Volume 18, Issue 10 August 22, 2022
In this Issue
Editor's Note
Whats Moving the Market?
Energy Market Charts

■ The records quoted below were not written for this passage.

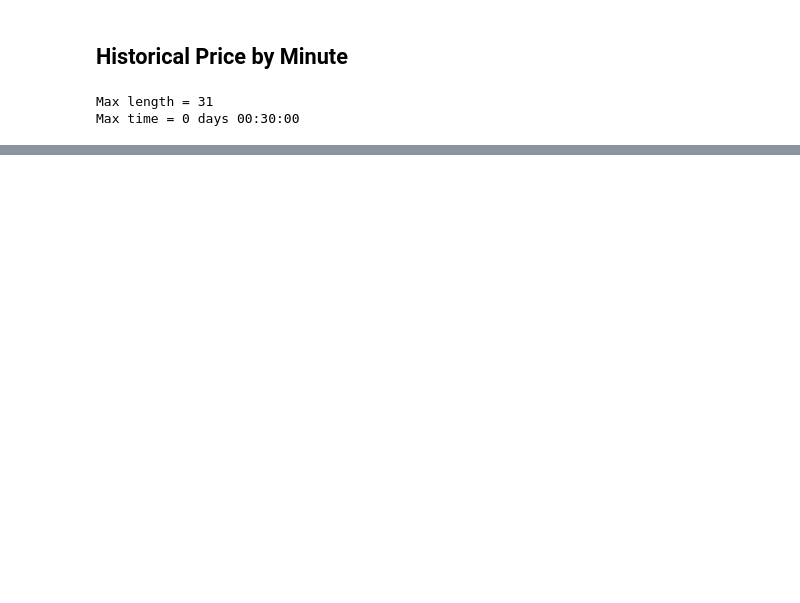
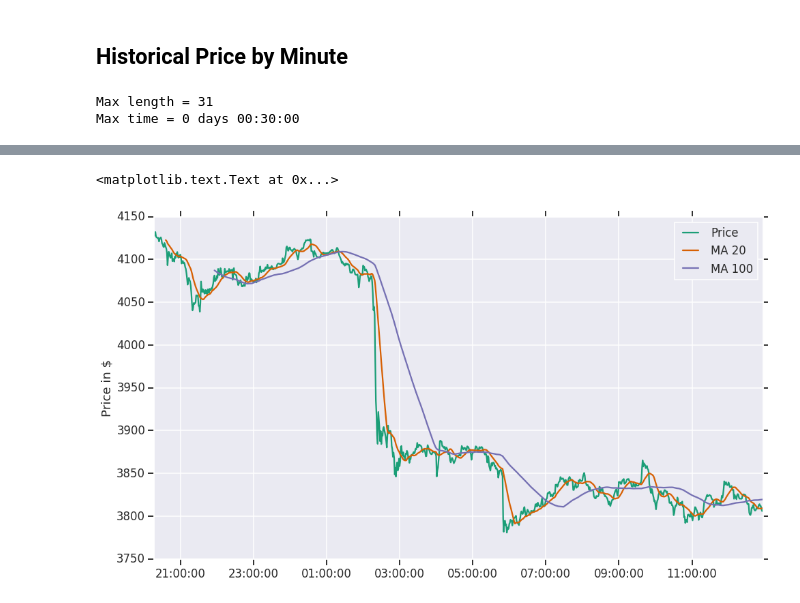
Before and after one commit to ostapkharysh/CryptoTradingBot, a Jupyter notebook: CryptoDataMiner.ipynb, the cells around one changed output, grey strips where cells are left out. Cells and saved outputs as stored; diff of their text form; code cells hidden in the pictures; blank space fills up the shorter version.

```diff
--- a/CryptoDataMiner.ipynb
+++ b/CryptoDataMiner.ipynb
@@ -76,0 +84,4 @@ plt.show()
+# %%
+date_df = df[['timestamp']]
+# %%
+df = df[['close']]
@@ -76,0 +97,3 @@ plt.show()
+# %%
+short_rolling = df.rolling(window=20).mean()
+short_rolling.head()
@@ -76,0 +107,4 @@ plt.show()
+# %%
+# Calculating the long-window simple moving average
+long_rolling = df.rolling(window=100).mean()
+long_rolling.tail()
@@ -76,0 +118,13 @@ plt.show()
+# %%
+rcParams['figure.figsize'] = 15, 4
+
+fig, ax = plt.subplots(figsize=(16,9))
+
+ax.plot(date_df.timestamp, df.close, label='Price')
+ax.plot(date_df.timestamp, short_rolling, label= 'MA 20')
+ax.plot(date_df.timestamp, long_rolling, label = 'MA 100')
+ax.legend(loc='best')
+ax.set_ylabel('Price in $')
+# %% [output]
+<matplotlib.text.Text at 0x...>
+[figure, added]
```
Also changed, not shown: parts of 22 cells of this notebook, 1 other file.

Washington, D.C. Area Cooling/Heating Degree Days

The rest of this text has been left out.